▸ Assignment
Every line with the string "alignItems" should be copied from the data.

━━━━

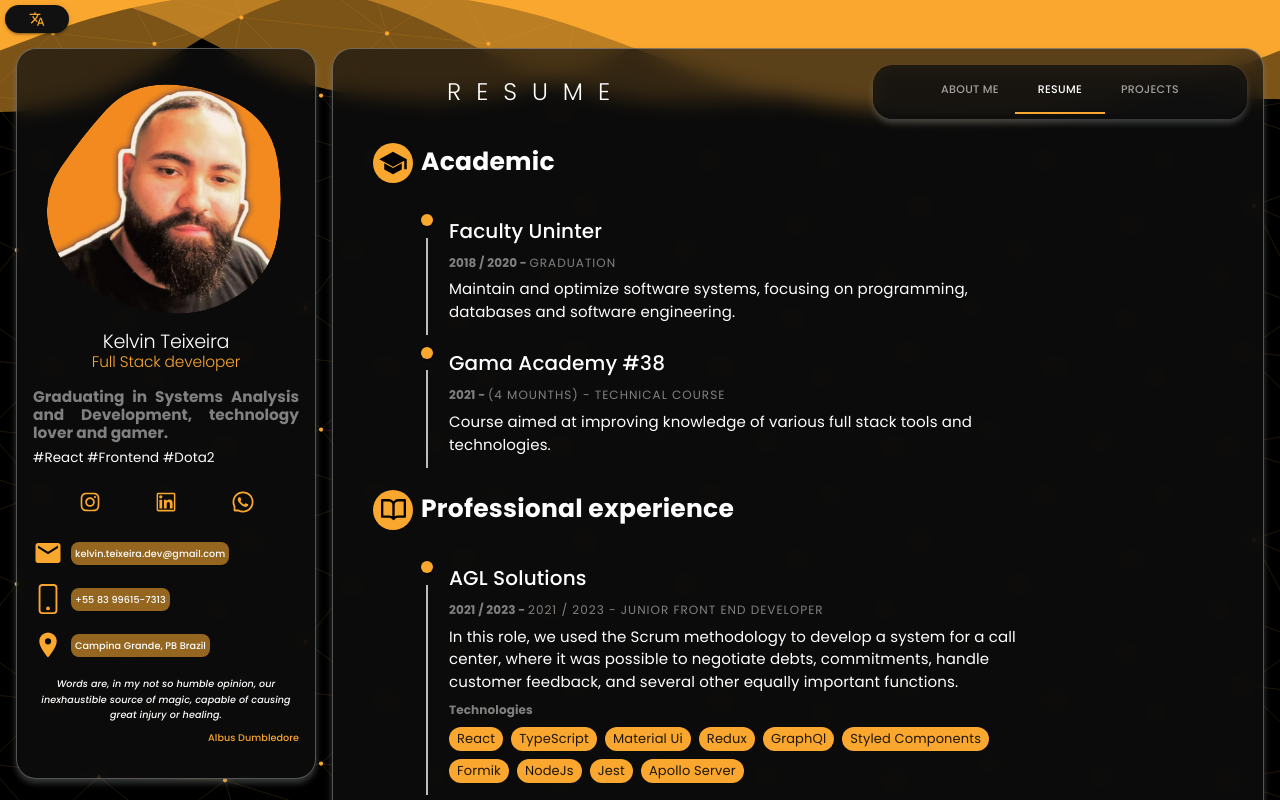
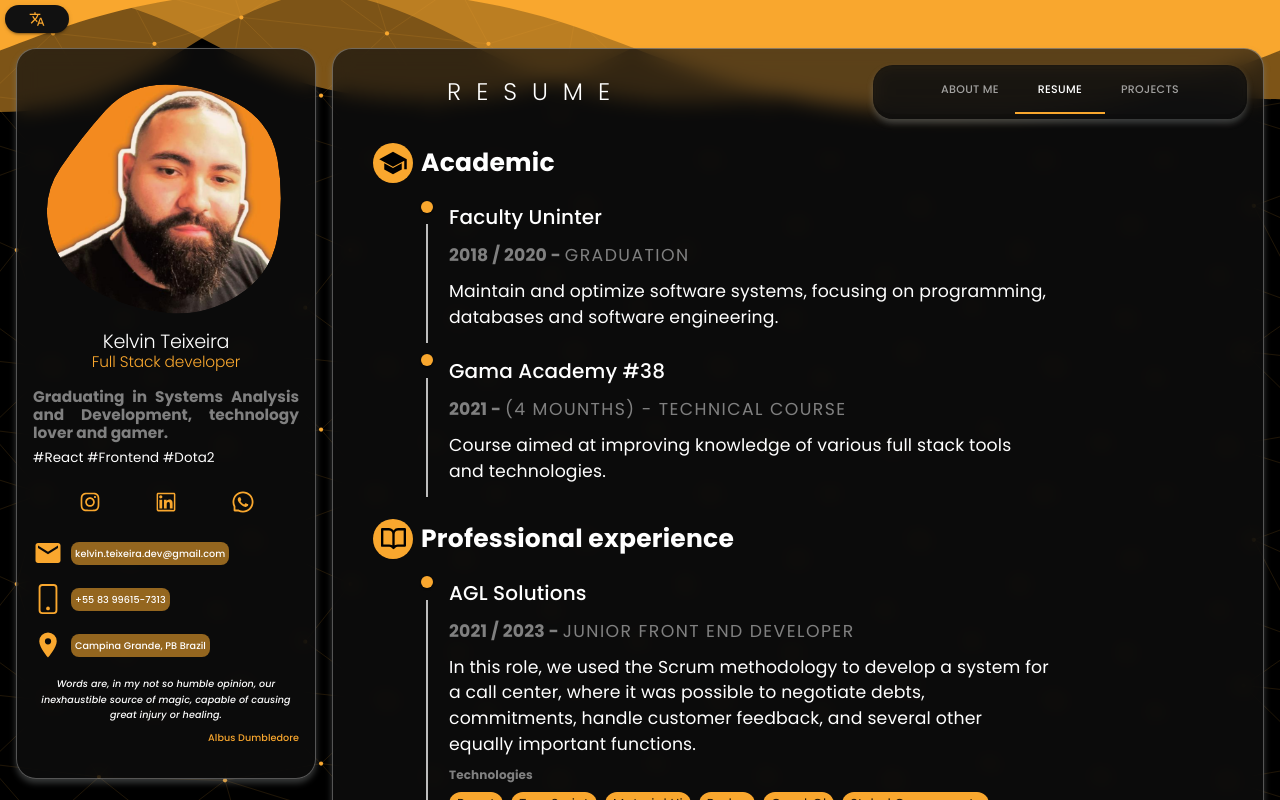
Before and after one commit to kelvinteixeira/My-Site, a React (Vite) app: page / in a window 1280 px wide. Both pictures are taken after a click on the tab "RESUME". Shown: the top 800 px of the page. Built offline with nearby package versions, Linux system fonts and the light colour scheme.

Commit message:
fear: resposivity

```diff
--- a/locales/en/translation.json
+++ b/locales/en/translation.json
@@ -26,16 +26,16 @@
   "resumeAcademicSecondDescription": "Course aimed at improving knowledge of various full stack tools and technologies.",
   "resumeProfessionalTitle": "Professional experience",
   "resumeProfessionalFirstTitle": "AGL Solutions",
-  "resumeProfessionalFirstSubtitle": "2021 / 2023 - Junior Front End Developer",
+  "resumeProfessionalFirstSubtitle": "Junior Front End Developer",
   "resumeProfessionalFirstDescription": "In this role, we used the Scrum methodology to develop a system for a call center, where it was possible to negotiate debts, commitments, handle customer feedback, and several other equally important functions.",
   "resumeProfessionalSecondTitle": "B.S Advogados",
-  "resumeProfessionalSecondSubtitle": "2021 / 2023 - Junior front end developer",
+  "resumeProfessionalSecondSubtitle": "Junior front end developer",
   "resumeProfessionalSecondDescription": "In this project, we used the Scrum methodology to develop a system for a call center, where it was possible to negotiate debts, commitments, handle customer feedback, and several other equally important functions.",
   "resumeProfessionalThirdTitle": "Alenilson Psicólogo",
-  "resumeProfessionalThirdSubtitle": "2024 -Freelance Developer",
+  "resumeProfessionalThirdSubtitle": "Freelance Developer",
   "resumeProfessionalThirdDescription": "In this project. I developed an institutional website for a local psychologist. Including the creation of the layout, the interface, web development and choice of technologies to be used.",
   "resumeProfessionalFourthTitle": "Clínica Bellevita",
-  "resumeProfessionalFourthSubtitle": "2024 - Freelance Developer",
+  "resumeProfessionalFourthSubtitle": "Freelance Developer",
   "resumeProfessionalFourthDescription": "In this project. I developed an institutional website for a local dermatofunctional physiotherapy clinic. Including the creation of the layout, the interface, web development and choice of technologies to be used.",
   "resumeLanguageTitle": "Languages",
   "resumeLanguageFirstTitle": "Portuguese",
--- a/locales/pt/translation.json
+++ b/locales/pt/translation.json
@@ -26,16 +26,16 @@
   "resumeAcademicSecondDescription": "Curso com o objetivo de aperfeiçoar o conhecimento de diversas ferramentas e tecnologias full stack.",
   "resumeProfessionalTitle": "Experiência profissional",
   "resumeProfessionalFirstTitle": "AGL Solutions",
-  "resumeProfessionalFirstSubtitle": "2021 / 2023 - Desenvolvedor Front end junior",
+  "resumeProfessionalFirstSubtitle": "Desenvolvedor Front end junior",
   "resumeProfessionalFirstDescription": "Neste projeto, utilizamos a metodologia Scrum para desenvolver um sistema para um call center, onde era possível realizar negociações de dívidas, compromissos, tratamento de feedback de clientes, e várias outras funções igualmente importantes.",
   "resumeProfessionalSecondTitle": "B.S Advogados",
-  "resumeProfessionalSecondSubtitle": "2021 / 2023 - Desenvolvedor Front end junior",
+  "resumeProfessionalSecondSubtitle": "Desenvolvedor Front end junior",
   "resumeProfessionalSecondDescription": "Neste projeto, utilizamos a metodologia Scrum para desenvolver um sistema para um call center, onde era possível realizar negociações de dívidas, compromissos, tratamento de feedback de clientes, e várias outras funções igualmente importantes.",
   "resumeProfessionalThirdTitle": "Alenilson Psicólogo",
-  "resumeProfessionalThirdSubtitle": "2024 - Desenvolvedor Freelancer",
+  "resumeProfessionalThirdSubtitle": "Desenvolvedor Freelancer",
   "resumeProfessionalThirdDescription": "Neste projeto. Desenvolvi um site institucional para um psicologo local. Incluindo a criação do layout, a interface, o desenvolvimento web e escolha das tecnologias a serem utilizadas.",
   "resumeProfessionalFourthTitle": "Clínica Bellevita",
-  "resumeProfessionalFourthSubtitle": "2024 - Desenvolvedor Freelancer",
+  "resumeProfessionalFourthSubtitle": "Desenvolvedor Freelancer",
   "resumeProfessionalFourthDescription": "Neste projeto. Desenvolvi um site institucional para uma um clínica de fisioterapia dermatofuncional local. Incluindo a criação do layout, a interface, o desenvolvimento web e escolha das tecnologias a serem utilizadas.",
   "resumeLanguageTitle": "Idiomas",
   "resumeLanguageFirstTitle": "Português",
--- a/src/components/Resume/ResumeAcademic.tsx
+++ b/src/components/Resume/ResumeAcademic.tsx
@@ -7,6 +7,7 @@ import {
   TimelineContent,
 } from "@mui/lab";
 import { Grid, Typography } from "@mui/material";
+import { useResponsiveLayout } from "../../hooks/useResponsiveLayout";
 
 type ResumeAcademicProps = {
   resumeAcademicTitle: string;
@@ -16,12 +17,14 @@ type ResumeAcademicProps = {
   resumeAcademicSecondTitle: string;
   resumeAcademicSecondSubtitle: string;
   resumeAcademicSecondDescription: string;
-}
+};
 
 export const ResumeAcademic = (props: ResumeAcademicProps) => {
+  const { isSmall, isExtraSmall, isMedium, getFontSize } =
+    useResponsiveLayout();
   return (
     <>
-      <Grid container>
+      <Grid container alignItems={"center"}>
         <Grid
           container
           justifyContent={"center"}
@@ -35,7 +38,10 @@ export const ResumeAcademic = (props: ResumeAcademicProps) => {
         >
           <img src="/icons/school.svg" style={{ width: 30 }} />
         </Grid>
-        <Typography fontSize={25} fontWeight={"bolder"} marginBottom={2}>
+        <Typography
+          fontSize={isExtraSmall ? 15 : 25}
+          fontWeight={"bolder"}
+        >
           {props.resumeAcademicTitle}
         </Typography>
       </Grid>
@@ -49,13 +55,36 @@ export const ResumeAcademic = (props: ResumeAcademicProps) => {
             <Typography variant="h6" component="span">
               {props.resumeAcademicFirstTitle}
             </Typography>
-            <Typography fontSize={12} color={"grey"} fontWeight={"bold"}>
+            <Typography
+              sx={{
+                fontSize: `${getFontSize(
+                  isSmall || isExtraSmall ? 0.6 : 1.8
+                )}rem`,
+              }}
+              color={"grey"}
+              fontWeight={"bold"}
+            >
               2018 / 2020 -{" "}
-              <Typography component={"span"} variant="overline">
+              <Typography
+                sx={{
+                  fontSize: `${getFontSize(
+                    isSmall || isExtraSmall ? 0.6 : 1.8
+                  )}rem`,
+                }}
+                component={"span"}
+                variant="overline"
+              >
                 {props.resumeAcademicFirstSubtitle}
               </Typography>
             </Typography>
-            <Typography width={600} fontSize={15}>
+            <Typography
+              width={isExtraSmall ? 200 : isSmall || isMedium ? 400 : 600}
+              sx={{
+                fontSize: `${getFontSize(
+                  isSmall || isExtraSmall ? 1 : 1.8
+                )}rem`,
+              }}
+            >
               {props.resumeAcademicFirstDescription}
             </Typography>
           </TimelineContent>
@@ -69,13 +98,36 @@ export const ResumeAcademic = (props: ResumeAcademicProps) => {
             <Typography variant="h6" component="span">
               {props.resumeAcademicSecondTitle}
             </Typography>
-            <Typography fontSize={12} color={"grey"} fontWeight={"bold"}>
+            <Typography
+              sx={{
+                fontSize: `${getFontSize(
+                  isSmall || isExtraSmall ? 0.6 : 1.8
+                )}rem`,
+              }}
+              color={"grey"}
+              fontWeight={"bold"}
+            >
               2021 -{" "}
-              <Typography component={"span"} variant="overline">
+              <Typography
+                sx={{
+                  fontSize: `${getFontSize(
+                    isSmall || isExtraSmall ? 0.6 : 1.8
+                  )}rem`,
+                }}
+                component={"span"}
+                variant="overline"
+              >
                 {props.resumeAcademicSecondSubtitle}
               </Typography>
             </Typography>
-            <Typography width={600} fontSize={15}>
+            <Typography
+              width={isExtraSmall ? 200 : isSmall || isMedium ? 400 : 600}
+              sx={{
+                fontSize: `${getFontSize(
+                  isSmall || isExtraSmall ? 1 : 1.8
+                )}rem`,
+              }}
+            >
               {props.resumeAcademicSecondDescription}
             </Typography>
           </TimelineContent>
--- a/src/components/Resume/ResumeExperience.tsx
+++ b/src/components/Resume/ResumeExperience.tsx
@@ -7,6 +7,7 @@ import {
   TimelineContent,
 } from "@mui/lab";
 import { Grid, Typography, Chip } from "@mui/material";
+import { useResponsiveLayout } from "../../hooks/useResponsiveLayout";
 
 type ResumeProfessionalProps = {
   resumeProfessionalTitle: string;
@@ -22,14 +23,17 @@ type ResumeProfessionalProps = {
   resumeProfessionalFourthTitle: string;
   resumeProfessionalFourthSubtitle: string;
   resumeProfessionalFourthDescription: string;
-  resumeUsedTechnologies: string
+  resumeUsedTechnologies: string;
 };
 
 export const ResumeExperience = (props: ResumeProfessionalProps) => {
+  const { isSmall, isExtraSmall, isMedium, getFontSize } =
+    useResponsiveLayout();
   return (
     <>
-      <Grid container>
+      <Grid container alignItems={"center"}>
         <Grid
+          item
           container
           justifyContent={"center"}
           sx={{
@@ -42,9 +46,12 @@ export const ResumeExperience = (props: ResumeProfessionalProps) => {
         >
           <img src="/icons/book.svg" style={{ width: 25 }} />
         </Grid>
-        <Typography fontSize={25} fontWeight={"bolder"} marginBottom={2}>
-          {props.resumeProfessionalTitle}
-        </Typography>
+          <Typography
+            fontSize={isExtraSmall ? 15 : 25}
+            fontWeight={"bolder"}
+          >
+            {props.resumeProfessionalTitle}
+          </Typography>
       </Grid>
       <Timeline position="right" sx={{ marginBottom: 2 }}>
         <TimelineItem sx={{ width: 10 }}>
@@ -56,13 +63,29 @@ export const ResumeExperience = (props: ResumeProfessionalProps) => {
             <Typography variant="h6" component="span">
               {props.resumeProfessionalFirstTitle}
             </Typography>
-            <Typography fontSize={12} color={"grey"} fontWeight={"bold"}>
+            <Typography sx={{
+                  fontSize: `${getFontSize(
+                    isSmall || isExtraSmall ? 0.6 : 1.8
+                  )}rem`,
+                }} color={"grey"} fontWeight={"bold"}>
               2021 / 2023 -{" "}
-              <Typography component={"span"} variant="overline">
+              <Typography component={"span"} variant="overline"  sx={{
+                  fontSize: `${getFontSize(
+                    isSmall || isExtraSmall ? 0.6 : 1.8
+                  )}rem`,
+                }}>
                 {props.resumeProfessionalFirstSubtitle}
               </Typography>
             </Typography>
-            <Typography width={600} fontSize={15} marginBottom={1}>
+            <Typography
+              width={isExtraSmall ? 200 : isSmall || isMedium ? 400 : 600}
+              sx={{
+                fontSize: `${getFontSize(
+                  isSmall || isExtraSmall ? .8 : 1.8
+                )}rem`,
+              }}
+              marginBottom={1}
+            >
               {props.resumeProfessionalFirstDescription}
             </Typography>
             <Typography
@@ -96,13 +119,29 @@ export const ResumeExperience = (props: ResumeProfessionalProps) => {
             <Typography variant="h6" component="span">
               {props.resumeProfessionalSecondTitle}
             </Typography>
-            <Typography fontSize={12} color={"grey"} fontWeight={"bold"}>
+            <Typography sx={{
+                  fontSize: `${getFontSize(
+                    isSmall || isExtraSmall ? 0.6 : 1.8
+                  )}rem`,
+                }} color={"grey"} fontWeight={"bold"}>
               2023 -{" "}
-              <Typography component={"span"} variant="overline">
+              <Typography component={"span"} variant="overline"  sx={{
+                  fontSize: `${getFontSize(
+                    isSmall || isExtraSmall ? 0.6 : 1.8
+                  )}rem`,
+                }}>
                 {props.resumeProfessionalSecondSubtitle}
               </Typography>
             </Typography>
-            <Typography width={600} fontSize={15} marginBottom={1}>
+            <Typography
+              width={isExtraSmall ? 200 : isSmall || isMedium ? 400 : 600}
+              marginBottom={1}
+              sx={{
+                fontSize: `${getFontSize(
+                  isSmall || isExtraSmall ? .8 : 1.8
+                )}rem`,
+              }}
+            >
               {props.resumeProfessionalSecondDescription}
             </Typography>
             <Typography
@@ -130,13 +169,29 @@ export const ResumeExperience = (props: ResumeProfessionalProps) => {
             <Typography variant="h6" component="span">
               {props.resumeProfessionalThirdTitle}
             </Typography>
-            <Typography fontSize={12} color={"grey"} fontWeight={"bold"}>
+            <Typography sx={{
+                  fontSize: `${getFontSize(
+                    isSmall || isExtraSmall ? 0.6 : 1.8
+                  )}rem`,
+                }} color={"grey"} fontWeight={"bold"}>
               2023 -{" "}
-              <Typography component={"span"} variant="overline">
+              <Typography component={"span"} variant="overline"  sx={{
+                  fontSize: `${getFontSize(
+                    isSmall || isExtraSmall ? 0.6 : 1.8
+                  )}rem`,
+                }}>
                 {props.resumeProfessionalThirdSubtitle}
               </Typography>
             </Typography>
-            <Typography width={600} fontSize={15} marginBottom={1}>
+            <Typography
+              width={isExtraSmall ? 200 : isSmall || isMedium ? 400 : 600}
+              sx={{
+                fontSize: `${getFontSize(
+                  isSmall || isExtraSmall ? .8 : 1.8
+                )}rem`,
+              }}
+              marginBottom={1}
+            >
               {props.resumeProfessionalThirdDescription}
             </Typography>
             <Typography
@@ -165,13 +220,29 @@ export const ResumeExperience = (props: ResumeProfessionalProps) => {
             <Typography variant="h6" component="span">
               {props.resumeProfessionalFourthTitle}
             </Typography>
-            <Typography fontSize={12} color={"grey"} fontWeight={"bold"}>
+            <Typography sx={{
+                  fontSize: `${getFontSize(
+                    isSmall || isExtraSmall ? 0.6 : 1.8
+                  )}rem`,
+                }} color={"grey"} fontWeight={"bold"}>
               2024 -{" "}
-              <Typography component={"span"} variant="overline">
+              <Typography component={"span"} variant="overline"  sx={{
+                  fontSize: `${getFontSize(
+                    isSmall || isExtraSmall ? 0.6 : 1.8
+                  )}rem`,
+                }}>
                 {props.resumeProfessionalFourthSubtitle}
               </Typography>
             </Typography>
-            <Typography width={600} fontSize={15} marginBottom={1}>
+            <Typography
+              width={isExtraSmall ? 200 : isSmall || isMedium ? 400 : 600}
+              sx={{
+                fontSize: `${getFontSize(
+                  isSmall || isExtraSmall ? .8 : 1.8
+                )}rem`,
+              }}
+              marginBottom={1}
+            >
               {props.resumeProfessionalFourthDescription}
             </Typography>
             <Typography
--- a/src/components/Resume/ResumeLanguages.tsx
+++ b/src/components/Resume/ResumeLanguages.tsx
@@ -7,6 +7,7 @@ import {
   TimelineContent,
 } from "@mui/lab";
 import { Grid, Typography } from "@mui/material";
+import { useResponsiveLayout } from "../../hooks/useResponsiveLayout";
 
 type ResuseLanguagesProps = {
   resumeLanguageTitle: string;
@@ -19,9 +20,11 @@ type ResuseLanguagesProps = {
 };
 
 export const ResumeLanguages = (props: ResuseLanguagesProps) => {
+  const { isSmall, isExtraSmall, isMedium, getFontSize } =
+    useResponsiveLayout();
   return (
     <>
-      <Grid container>
+      <Grid container alignItems={'center'}>
         <Grid
           container
           justifyContent={"center"}
@@ -35,7 +38,7 @@ export const ResumeLanguages = (props: ResuseLanguagesProps) => {
         >
           <img src="/icons/language.svg" style={{ width: 25 }} />
         </Grid>
-        <Typography fontSize={25} fontWeight={"bolder"} marginBottom={2}>
+        <Typography  fontSize={isExtraSmall ? 15 : 25} fontWeight={"bolder"} >
           {props.resumeLanguageTitle}
         </Typography>
       </Grid>
@@ -52,7 +55,11 @@ export const ResumeLanguages = (props: ResuseLanguagesProps) => {
             <Typography fontSize={12} color={"grey"} fontWeight={"bold"}>
               {props.resumeLanguageFirstSubtitle}
             </Typography>
-            <Typography width={600} fontSize={15}>
+            <Typography  width={isExtraSmall ? 200 : isSmall || isMedium ? 400 : 600} sx={{
+                fontSize: `${getFontSize(
+                  isSmall || isExtraSmall ? .8 : 1.8
+                )}rem`,
+              }}>
               {props.resumeLanguageFirstDescription}
             </Typography>
           </TimelineContent>
@@ -69,7 +76,11 @@ export const ResumeLanguages = (props: ResuseLanguagesProps) => {
             <Typography fontSize={12} color={"grey"} fontWeight={"bold"}>
               {props.resumeLanguageSecondSubtitle}
             </Typography>
-            <Typography width={600} fontSize={15}>
+            <Typography  width={isExtraSmall ? 200 : isSmall || isMedium ? 400 : 600} sx={{
+                fontSize: `${getFontSize(
+                  isSmall || isExtraSmall ? .8 : 1.8
+                )}rem`,
+              }}>
               {props.resumeLanguageFirstDescription}
             </Typography>
           </TimelineContent>
--- a/src/components/Resume/ResumeSkills.tsx
+++ b/src/components/Resume/ResumeSkills.tsx
@@ -1,14 +1,17 @@
 import { Grid, LinearProgress, Typography } from "@mui/material";
 import { skills } from "../../services/api";
+import { useResponsiveLayout } from "../../hooks/useResponsiveLayout";
 
 type ResumeSkillProps = {
   resumeHardSkillTitle: string;
 };
 
 export const ResumeSkills = (props: ResumeSkillProps) => {
+  const { isSmall, isExtraSmall, isMedium, getFontSize } =
+    useResponsiveLayout();
   return (
     <>
-      <Grid container>
+      <Grid container alignItems={"center"} marginBottom={3}>
         <Grid
           container
           justifyContent={"center"}
@@ -18,12 +21,11 @@ export const ResumeSkills = (props: ResumeSkillProps) => {
             borderRadius: 100,
             bgcolor: "#f9a72e",
             marginRight: 1,
-            marginBottom: 3,
           }}
         >
-          <img src="/icons/skills.svg" style={{ width: 30 }} />
+          <img src="/icons/skills.svg" style={{ width: 25 }} />
         </Grid>
-        <Typography fontSize={25} fontWeight={"bolder"} marginBottom={2}>
+        <Typography fontSize={isExtraSmall ? 15 : 25} fontWeight={"bolder"}>
           {props.resumeHardSkillTitle}
         </Typography>
       </Grid>
@@ -45,23 +47,23 @@ export const ResumeSkills = (props: ResumeSkillProps) => {
             alignItems={"center"}
             key={skill.title}
           >
-            <Grid>
-              <img src={skill.badge} style={{ width: 35 }} />
+            <Grid item xs={1}>
+              <img src={skill.badge} style={{ width: isExtraSmall ? 25 : 35 }} />
             </Grid>
-            <Grid item xs={10}>
+            <Grid item xs={isExtraSmall ? 6 : 9}>
               <LinearProgress
                 variant="determinate"
                 value={skill.value}
                 sx={{
                   width: "auto",
-                  height: 10,
+                  height:isExtraSmall ? 5 : 10,
                   borderRadius: 2,
                   color: "#fff",
                 }}
               />
             </Grid>
-            <Grid item>
-              <Typography>{skill.value}%</Typography>
+            <Grid item xs={1}>
+              <Typography fontSize={isExtraSmall ? 12 : 25}>{skill.value}%</Typography>
             </Grid>
           </Grid>
         ))}
```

━━━━

▸ Result of the task
+      <Grid container alignItems={"center"}>
+      <Grid container alignItems={"center"}>
+      <Grid container alignItems={'center'}>
+      <Grid container alignItems={"center"} marginBottom={3}>
             alignItems={"center"}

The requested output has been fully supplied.